My question about RAID 2 was quickly downvoted and closed for being non-constructive. Can someone explain why it was deemed non-constructive so that I can ask better questions in the future?
When confused about such things you should start by reading the FAQ.– John GardeniersOct 29, 2012 at 8:19
I can't speak for others, but I voted too localized.
This question is unlikely to help any future visitors; it is only relevant to a small geographic area, a specific moment in time, or an extraordinarily narrow situation that is not generally applicable to the worldwide audience of the internet. For help making this question more broadly applicable, see the FAQ.
First, RAID 2 is not in common use, as you obviously are aware. Which brings us to the FAQ:
You should only ask practical, answerable questions based on actual problems that you face. Chatty, open-ended questions diminish the usefulness of our site and push other questions off the front page.
I see. That definitely makes sense, then. I'm used to the math.SE community, which seems to be more open to open-ended, less-than-practical questions.– SnowballOct 27, 2012 at 3:13
1Those are almost always frowned on here at Server Fault. They rarely end up well. Oct 27, 2012 at 3:24
I think you'll find that since we're a site aimed squarely at professionals that have questions relating to things we do at work on a daily bases, theoretical questions get downvoted and closed because they don't really apply.
Certainly, some theoretical questions do apply to us, but a question about RAID 2 don't fit into that category :)
Basically, it's a question to which you can't get an objective, factual-backed/based answer. Too subjective. (Probably inherently subjective, IMO.)

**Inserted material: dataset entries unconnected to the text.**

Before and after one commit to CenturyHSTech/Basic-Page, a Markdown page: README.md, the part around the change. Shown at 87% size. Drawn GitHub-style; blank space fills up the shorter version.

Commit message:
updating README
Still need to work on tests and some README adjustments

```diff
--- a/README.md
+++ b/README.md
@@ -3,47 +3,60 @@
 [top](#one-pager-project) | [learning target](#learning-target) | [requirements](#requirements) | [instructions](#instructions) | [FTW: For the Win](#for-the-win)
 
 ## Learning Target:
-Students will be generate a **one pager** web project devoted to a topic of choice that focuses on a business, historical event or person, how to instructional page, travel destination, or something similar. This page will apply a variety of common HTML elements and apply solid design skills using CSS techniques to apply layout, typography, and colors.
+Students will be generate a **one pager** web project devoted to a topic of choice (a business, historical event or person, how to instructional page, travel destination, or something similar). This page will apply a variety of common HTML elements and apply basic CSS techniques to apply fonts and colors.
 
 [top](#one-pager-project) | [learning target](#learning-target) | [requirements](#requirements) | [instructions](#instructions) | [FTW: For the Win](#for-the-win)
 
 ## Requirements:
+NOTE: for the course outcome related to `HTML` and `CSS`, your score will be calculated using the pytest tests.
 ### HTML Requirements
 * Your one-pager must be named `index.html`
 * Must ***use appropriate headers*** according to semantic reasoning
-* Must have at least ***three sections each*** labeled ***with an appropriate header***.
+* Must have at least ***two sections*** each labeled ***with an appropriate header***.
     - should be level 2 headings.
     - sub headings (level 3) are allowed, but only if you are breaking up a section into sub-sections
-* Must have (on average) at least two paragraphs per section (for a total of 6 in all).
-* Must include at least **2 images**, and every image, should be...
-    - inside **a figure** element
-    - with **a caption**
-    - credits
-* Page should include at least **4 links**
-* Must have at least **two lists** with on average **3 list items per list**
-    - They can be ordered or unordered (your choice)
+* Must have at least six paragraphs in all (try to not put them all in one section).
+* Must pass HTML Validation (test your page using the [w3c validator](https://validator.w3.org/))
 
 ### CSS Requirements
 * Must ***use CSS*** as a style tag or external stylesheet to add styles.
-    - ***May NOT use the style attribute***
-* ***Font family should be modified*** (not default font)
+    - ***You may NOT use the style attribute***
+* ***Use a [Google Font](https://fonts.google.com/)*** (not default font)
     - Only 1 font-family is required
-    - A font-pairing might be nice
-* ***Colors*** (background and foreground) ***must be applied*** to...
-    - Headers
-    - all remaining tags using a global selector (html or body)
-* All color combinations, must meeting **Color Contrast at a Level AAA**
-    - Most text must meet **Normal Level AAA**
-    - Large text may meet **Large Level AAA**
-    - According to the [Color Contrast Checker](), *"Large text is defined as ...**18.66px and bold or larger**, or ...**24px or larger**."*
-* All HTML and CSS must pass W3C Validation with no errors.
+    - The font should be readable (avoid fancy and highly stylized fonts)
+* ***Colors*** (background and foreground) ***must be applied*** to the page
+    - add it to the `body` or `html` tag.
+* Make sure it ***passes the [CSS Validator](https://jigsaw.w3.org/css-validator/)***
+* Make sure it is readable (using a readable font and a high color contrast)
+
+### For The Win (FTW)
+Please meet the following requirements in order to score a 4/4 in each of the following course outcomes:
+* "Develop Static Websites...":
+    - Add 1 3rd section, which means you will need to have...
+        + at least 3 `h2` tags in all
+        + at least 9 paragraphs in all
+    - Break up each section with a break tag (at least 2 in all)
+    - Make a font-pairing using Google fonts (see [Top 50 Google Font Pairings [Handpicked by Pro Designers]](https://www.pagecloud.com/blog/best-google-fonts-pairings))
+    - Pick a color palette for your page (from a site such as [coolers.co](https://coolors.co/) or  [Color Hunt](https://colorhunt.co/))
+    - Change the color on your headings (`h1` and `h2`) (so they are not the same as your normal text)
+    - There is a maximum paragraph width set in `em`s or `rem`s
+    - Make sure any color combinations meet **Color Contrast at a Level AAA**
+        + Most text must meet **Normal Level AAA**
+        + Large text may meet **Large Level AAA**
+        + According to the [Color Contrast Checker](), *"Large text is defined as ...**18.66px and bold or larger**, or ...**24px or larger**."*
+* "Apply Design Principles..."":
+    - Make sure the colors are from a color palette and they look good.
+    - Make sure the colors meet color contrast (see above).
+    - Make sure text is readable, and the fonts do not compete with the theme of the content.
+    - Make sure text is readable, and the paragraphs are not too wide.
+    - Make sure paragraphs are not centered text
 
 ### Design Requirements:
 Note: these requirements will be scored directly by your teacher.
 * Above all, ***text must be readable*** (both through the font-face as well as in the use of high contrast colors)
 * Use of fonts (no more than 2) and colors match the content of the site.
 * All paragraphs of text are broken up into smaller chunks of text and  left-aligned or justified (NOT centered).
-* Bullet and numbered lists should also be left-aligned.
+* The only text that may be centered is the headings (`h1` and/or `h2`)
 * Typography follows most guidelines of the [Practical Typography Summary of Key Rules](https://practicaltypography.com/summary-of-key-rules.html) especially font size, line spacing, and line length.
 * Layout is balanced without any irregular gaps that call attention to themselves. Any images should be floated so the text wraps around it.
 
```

As the close text says:
As it currently stands, this question is not a good fit for our Q&A format. We expect answers to be supported by facts, references, or specific expertise, but this question will likely solicit debate, arguments, polling, or extended discussion.
The Wikipedia article I mentioned made it pretty clear that RAID 2 is rarely used. I doubt people are rejecting RAID 2 on pure superstition, so there probably is an objective answer. In any case, Michael Hampton gave a valid reason for closure, so I'm satisfied.– SnowballOct 27, 2012 at 3:18